§ **Requirement**
Leaving the pictures aside, write out the whole listing below exactly.

§ **Data supplied**
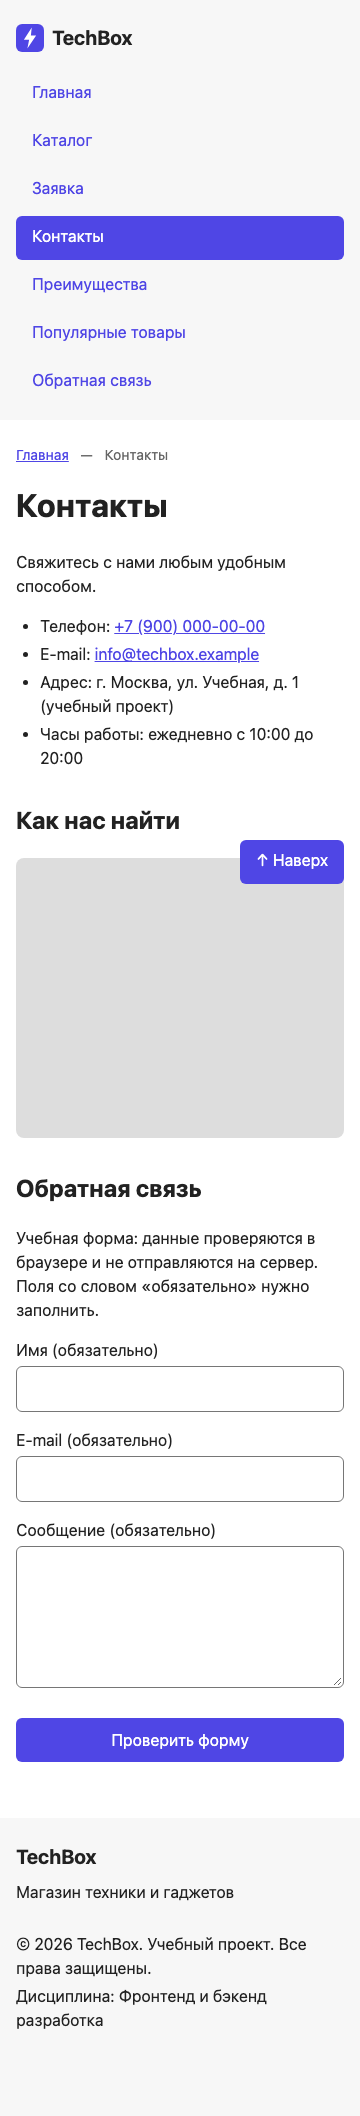
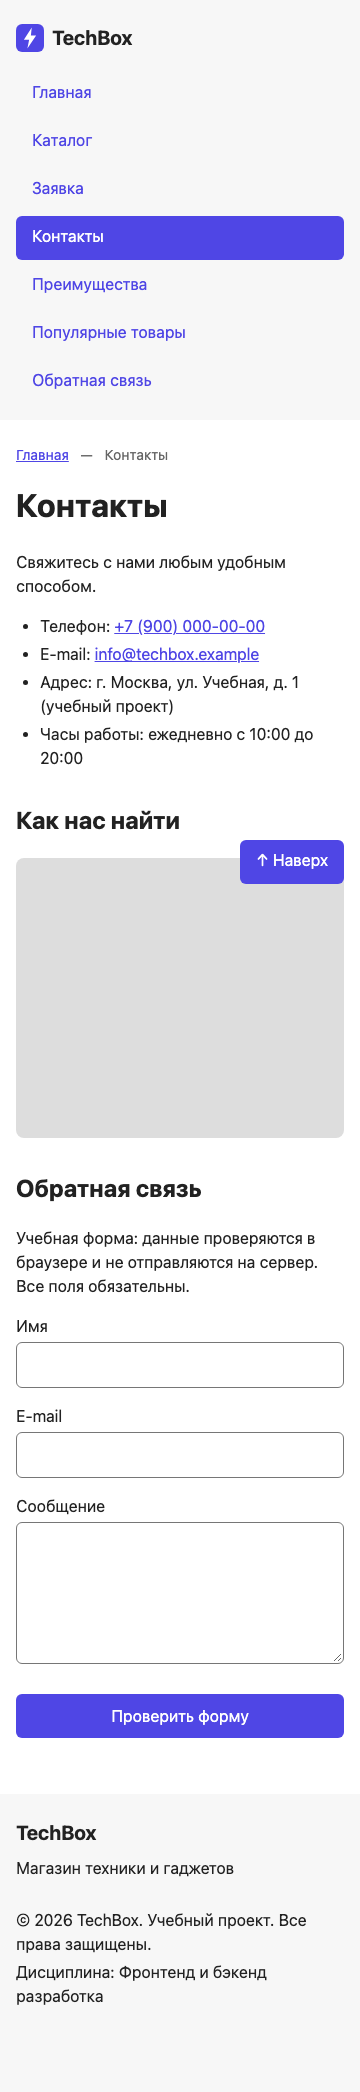
fix: simplify feedback labels and refresh script cache

diff --git a/contacts.html b/contacts.html
@@ -8,7 +8,7 @@
   <link rel="icon" href="images/logo.svg" type="image/svg+xml">
   <link rel="stylesheet" href="css/style.css">
   <link rel="stylesheet" href="css/responsive.css">
-  <script src="js/main.js" defer></script>
+  <script src="js/main.js?v=kr1-original" defer></script>
 </head>
 <body>
   <a class="skip-link" href="#main">Перейти к основному содержимому</a>
@@ -71,18 +71,18 @@
 
     <section class="section" id="feedback">
       <h2 class="section__title">Обратная связь</h2>
-      <p id="feedback-note">Учебная форма: данные проверяются в браузере и не отправляются на сервер. Поля со словом «обязательно» нужно заполнить.</p>
+      <p id="feedback-note">Учебная форма: данные проверяются в браузере и не отправляются на сервер. Все поля обязательны.</p>
       <form class="order-form" id="order-form" action="#feedback" method="post" aria-describedby="feedback-note" novalidate>
         <div class="order-form__field">
-          <label class="order-form__label" for="feedback-name">Имя (обязательно)</label>
+          <label class="order-form__label" for="feedback-name">Имя</label>
           <input class="order-form__input" id="feedback-name" name="name" type="text" autocomplete="given-name" minlength="2" required>
         </div>
         <div class="order-form__field">
-          <label class="order-form__label" for="feedback-email">E-mail (обязательно)</label>
+          <label class="order-form__label" for="feedback-email">E-mail</label>
           <input class="order-form__input" id="feedback-email" name="email" type="email" autocomplete="email" required>
         </div>
         <div class="order-form__field order-form__field--wide">
-          <label class="order-form__label" for="feedback-comment">Сообщение (обязательно)</label>
+          <label class="order-form__label" for="feedback-comment">Сообщение</label>
           <textarea class="order-form__textarea" id="feedback-comment" name="comment" rows="5" required></textarea>
         </div>
         <div class="order-form__actions">

diff --git a/index.html b/index.html
@@ -8,7 +8,7 @@
   <link rel="icon" href="images/logo.svg" type="image/svg+xml">
   <link rel="stylesheet" href="css/style.css">
   <link rel="stylesheet" href="css/responsive.css">
-  <script src="js/main.js" defer></script>
+  <script src="js/main.js?v=kr1-original" defer></script>
 </head>
 <body>
   <a class="skip-link" href="#main">Перейти к основному содержимому</a>

diff --git a/order.html b/order.html
@@ -8,7 +8,7 @@
   <link rel="icon" href="images/logo.svg" type="image/svg+xml">
   <link rel="stylesheet" href="css/style.css">
   <link rel="stylesheet" href="css/responsive.css">
-  <script src="js/main.js" defer></script>
+  <script src="js/main.js?v=kr1-original" defer></script>
 </head>
 <body>
   <a class="skip-link" href="#main">Перейти к основному содержимому</a>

§ **Result**
fix: simplify feedback labels and refresh script cache

diff --git a/contacts.html b/contacts.html
@@ -8,7 +8,7 @@
   <link rel="icon" href="images/logo.svg" type="image/svg+xml">
   <link rel="stylesheet" href="css/style.css">
   <link rel="stylesheet" href="css/responsive.css">
-  <script src="js/main.js" defer></script>
+  <script src="js/main.js?v=kr1-original" defer></script>
 </head>
 <body>
   <a class="skip-link" href="#main">Перейти к основному содержимому</a>
@@ -71,18 +71,18 @@
 
     <section class="section" id="feedback">
       <h2 class="section__title">Обратная связь</h2>
-      <p id="feedback-note">Учебная форма: данные проверяются в браузере и не отправляются на сервер. Поля со словом «обязательно» нужно заполнить.</p>
+      <p id="feedback-note">Учебная форма: данные проверяются в браузере и не отправляются на сервер. Все поля обязательны.</p>
       <form class="order-form" id="order-form" action="#feedback" method="post" aria-describedby="feedback-note" novalidate>
         <div class="order-form__field">
-          <label class="order-form__label" for="feedback-name">Имя (обязательно)</label>
+          <label class="order-form__label" for="feedback-name">Имя</label>
           <input class="order-form__input" id="feedback-name" name="name" type="text" autocomplete="given-name" minlength="2" required>
         </div>
         <div class="order-form__field">
-          <label class="order-form__label" for="feedback-email">E-mail (обязательно)</label>
+          <label class="order-form__label" for="feedback-email">E-mail</label>
           <input class="order-form__input" id="feedback-email" name="email" type="email" autocomplete="email" required>
         </div>
         <div class="order-form__field order-form__field--wide">
-          <label class="order-form__label" for="feedback-comment">Сообщение (обязательно)</label>
+          <label class="order-form__label" for="feedback-comment">Сообщение</label>
           <textarea class="order-form__textarea" id="feedback-comment" name="comment" rows="5" required></textarea>
         </div>
         <div class="order-form__actions">

diff --git a/index.html b/index.html
@@ -8,7 +8,7 @@
   <link rel="icon" href="images/logo.svg" type="image/svg+xml">
   <link rel="stylesheet" href="css/style.css">
   <link rel="stylesheet" href="css/responsive.css">
-  <script src="js/main.js" defer></script>
+  <script src="js/main.js?v=kr1-original" defer></script>
 </head>
 <body>
   <a class="skip-link" href="#main">Перейти к основному содержимому</a>

diff --git a/order.html b/order.html
@@ -8,7 +8,7 @@
   <link rel="icon" href="images/logo.svg" type="image/svg+xml">
   <link rel="stylesheet" href="css/style.css">
   <link rel="stylesheet" href="css/responsive.css">
-  <script src="js/main.js" defer></script>
+  <script src="js/main.js?v=kr1-original" defer></script>
 </head>
 <body>
   <a class="skip-link" href="#main">Перейти к основному содержимому</a>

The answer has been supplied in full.